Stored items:
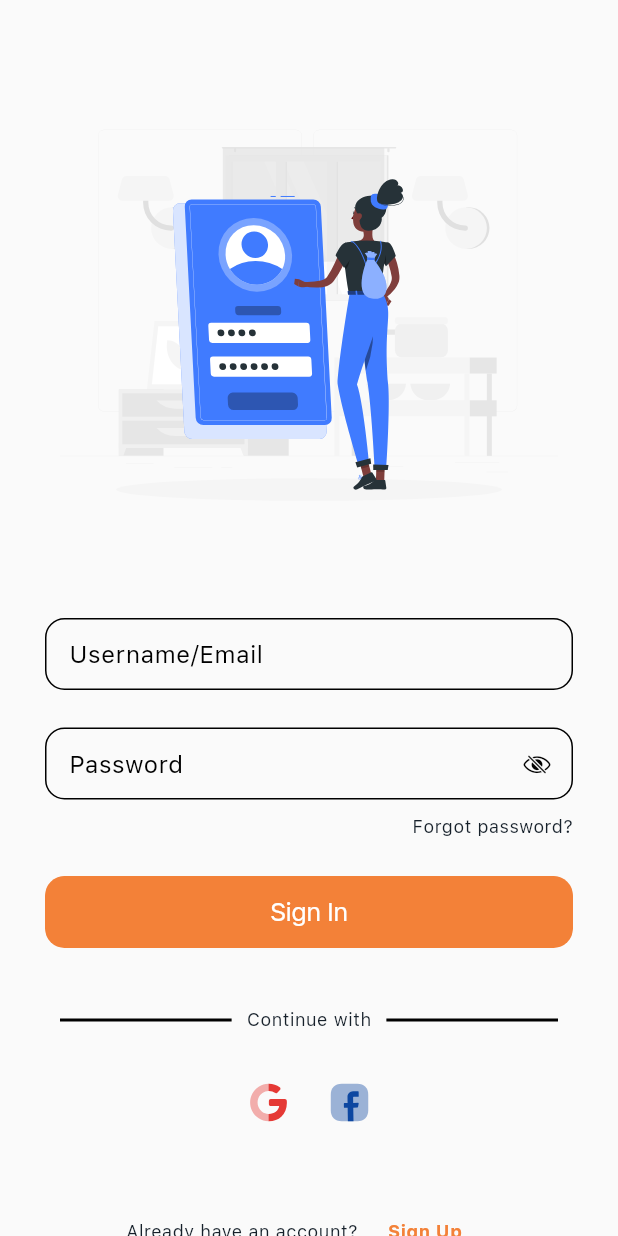
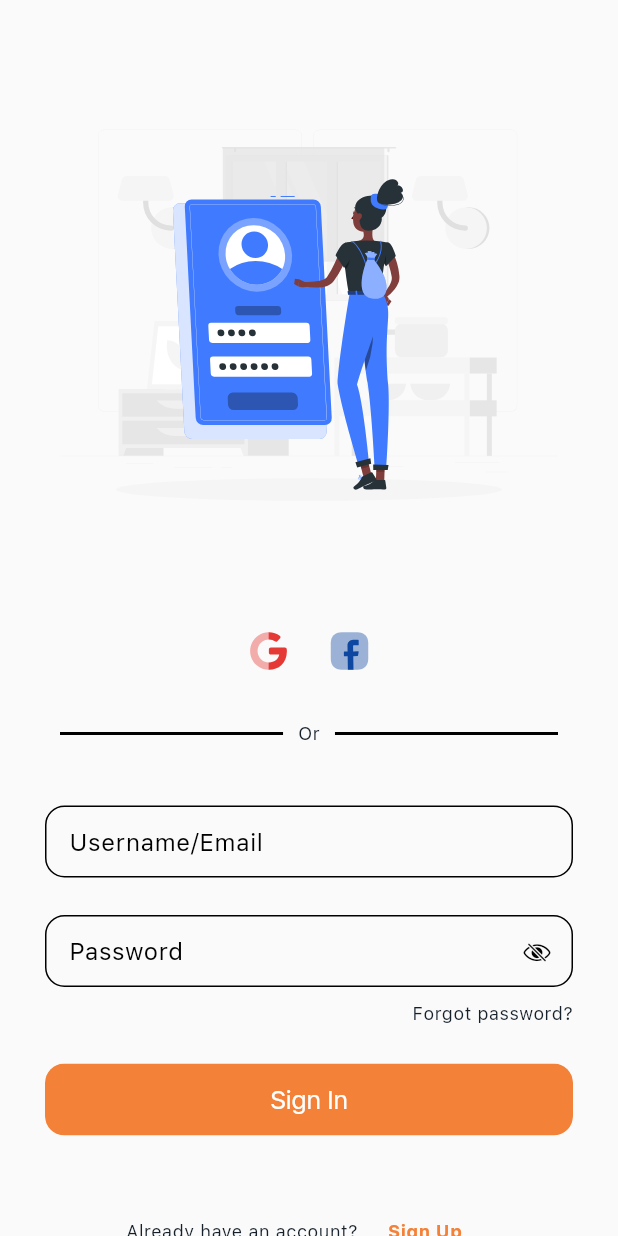
Before and after one commit to Uni-Libro/Client, a Flutter app: the SignInScn screen opened directly, on a phone screen of 412 x 824 dp. Run offline on Flutter 3.47's test engine with Material 2 defaults, Android fonts, the phone set to English and light mode, and no system bars; drawn by our look-alikes of figma_squircle; our stand-ins replace cached_network_image, flutter_hooks, flutter_secure_storage, flutter_svg, get, introduction_screen and 2 more; accounts and stored records are empty.

Commit message:
fixed ux bug in sign in, sign up
- fixed ux bug in sign in, sign up

```diff
--- a/lib/screens/sign_in_screen.dart
+++ b/lib/screens/sign_in_screen.dart
@@ -33,15 +33,15 @@ class SignInScn extends StatelessWidget {
               children: [
                 _buildTopImg(),
                 const SizedBox(height: 30),
+                _buildSignInWithGoogleBtn(),
+                const SizedBox(height: 25),
+                _buildDivider(),
+                const SizedBox(height: 40),
                 _buildUsernameEmailField(userModel),
                 const SizedBox(height: 25),
                 _buildPassField(userModel),
                 const SizedBox(height: 15),
                 _buildSignInBtn(formKey, userModel),
-                const SizedBox(height: 40),
-                _buildDivider(),
-                const SizedBox(height: 25),
-                _buildSignInWithGoogleBtn(),
                 const SizedBox(height: 40),
                 _buildAlreadyWarning(),
               ],
--- a/lib/screens/sign_up_screen.dart
+++ b/lib/screens/sign_up_screen.dart
@@ -32,6 +32,10 @@ class SignUpScn extends StatelessWidget {
               children: [
                 _buildTopImg(),
                 const SizedBox(height: 30),
+                _buildSignUpWithGoogleBtn(),
+                const SizedBox(height: 25),
+                _buildDivider(),
+                const SizedBox(height: 40),
                 _buildFNameField(signUpModel),
                 const SizedBox(height: 25),
                 _buildLNameField(signUpModel),
@@ -45,10 +49,6 @@ class SignUpScn extends StatelessWidget {
                 _buildConfirmPassField(signUpModel),
                 const SizedBox(height: 40),
                 _buildSignUpBtn(formKey, signUpModel),
-                const SizedBox(height: 40),
-                _buildDivider(),
-                const SizedBox(height: 25),
-                _buildSignUpWithGoogleBtn(),
                 const SizedBox(height: 40),
                 _buildAlreadyWarning(),
               ],
--- a/lib/services/localization/en_us.dart
+++ b/lib/services/localization/en_us.dart
@@ -6,7 +6,7 @@ const Map<String, String> enUS = {
   'Sign In': 'Sign In',
   'Sign Up': 'Sign Up',
   'Sign Out': 'Sign Out',
-  'Continue with': 'Continue with',
+  'Or': 'Or',
   'Google': 'Google',
   'Already have an account?': 'Already have an account?',
   'First name': 'First name',
--- a/lib/services/localization/fa_ir.dart
+++ b/lib/services/localization/fa_ir.dart
@@ -6,7 +6,7 @@ const Map<String, String> faIR = {
   'Sign In': 'ورود',
   'Sign Up': 'ثبت نام',
   'Sign Out': 'خروج',
-  'Continue with': 'ادامه با',
+  'Or': 'یا',
   'Google': 'گوگل',
   'Already have an account?': 'از قبل حساب کاربری دارید؟',
   'First name': 'نام',
--- a/lib/services/localization/strs.dart
+++ b/lib/services/localization/strs.dart
@@ -9,7 +9,7 @@ class Strs {
   static const String signIn = 'Sign In';
   static const String signUp = 'Sign Up';
   static const String signOut = 'Sign Out';
-  static const String continueWith = 'Continue with';
+  static const String continueWith = 'Or';
   static const String google = 'Google';
   static const String alreadyHaveAnAccount = 'Already have an account?';
   static const String firstName = 'First name';
```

Work required.
Only the text of the records belongs in your answer, copied exactly as it appears above.

Answer.
Before and after one commit to Uni-Libro/Client, a Flutter app: the SignInScn screen opened directly, on a phone screen of 412 x 824 dp. Run offline on Flutter 3.47's test engine with Material 2 defaults, Android fonts, the phone set to English and light mode, and no system bars; drawn by our look-alikes of figma_squircle; our stand-ins replace cached_network_image, flutter_hooks, flutter_secure_storage, flutter_svg, get, introduction_screen and 2 more; accounts and stored records are empty.

Commit message:
fixed ux bug in sign in, sign up
- fixed ux bug in sign in, sign up

```diff
--- a/lib/screens/sign_in_screen.dart
+++ b/lib/screens/sign_in_screen.dart
@@ -33,15 +33,15 @@ class SignInScn extends StatelessWidget {
               children: [
                 _buildTopImg(),
                 const SizedBox(height: 30),
+                _buildSignInWithGoogleBtn(),
+                const SizedBox(height: 25),
+                _buildDivider(),
+                const SizedBox(height: 40),
                 _buildUsernameEmailField(userModel),
                 const SizedBox(height: 25),
                 _buildPassField(userModel),
                 const SizedBox(height: 15),
                 _buildSignInBtn(formKey, userModel),
-                const SizedBox(height: 40),
-                _buildDivider(),
-                const SizedBox(height: 25),
-                _buildSignInWithGoogleBtn(),
                 const SizedBox(height: 40),
                 _buildAlreadyWarning(),
               ],
--- a/lib/screens/sign_up_screen.dart
+++ b/lib/screens/sign_up_screen.dart
@@ -32,6 +32,10 @@ class SignUpScn extends StatelessWidget {
               children: [
                 _buildTopImg(),
                 const SizedBox(height: 30),
+                _buildSignUpWithGoogleBtn(),
+                const SizedBox(height: 25),
+                _buildDivider(),
+                const SizedBox(height: 40),
                 _buildFNameField(signUpModel),
                 const SizedBox(height: 25),
                 _buildLNameField(signUpModel),
@@ -45,10 +49,6 @@ class SignUpScn extends StatelessWidget {
                 _buildConfirmPassField(signUpModel),
                 const SizedBox(height: 40),
                 _buildSignUpBtn(formKey, signUpModel),
-                const SizedBox(height: 40),
-                _buildDivider(),
-                const SizedBox(height: 25),
-                _buildSignUpWithGoogleBtn(),
                 const SizedBox(height: 40),
                 _buildAlreadyWarning(),
               ],
--- a/lib/services/localization/en_us.dart
+++ b/lib/services/localization/en_us.dart
@@ -6,7 +6,7 @@ const Map<String, String> enUS = {
   'Sign In': 'Sign In',
   'Sign Up': 'Sign Up',
   'Sign Out': 'Sign Out',
-  'Continue with': 'Continue with',
+  'Or': 'Or',
   'Google': 'Google',
   'Already have an account?': 'Already have an account?',
   'First name': 'First name',
--- a/lib/services/localization/fa_ir.dart
+++ b/lib/services/localization/fa_ir.dart
@@ -6,7 +6,7 @@ const Map<String, String> faIR = {
   'Sign In': 'ورود',
   'Sign Up': 'ثبت نام',
   'Sign Out': 'خروج',
-  'Continue with': 'ادامه با',
+  'Or': 'یا',
   'Google': 'گوگل',
   'Already have an account?': 'از قبل حساب کاربری دارید؟',
   'First name': 'نام',
--- a/lib/services/localization/strs.dart
+++ b/lib/services/localization/strs.dart
@@ -9,7 +9,7 @@ class Strs {
   static const String signIn = 'Sign In';
   static const String signUp = 'Sign Up';
   static const String signOut = 'Sign Out';
-  static const String continueWith = 'Continue with';
+  static const String continueWith = 'Or';
   static const String google = 'Google';
   static const String alreadyHaveAnAccount = 'Already have an account?';
   static const String firstName = 'First name';
```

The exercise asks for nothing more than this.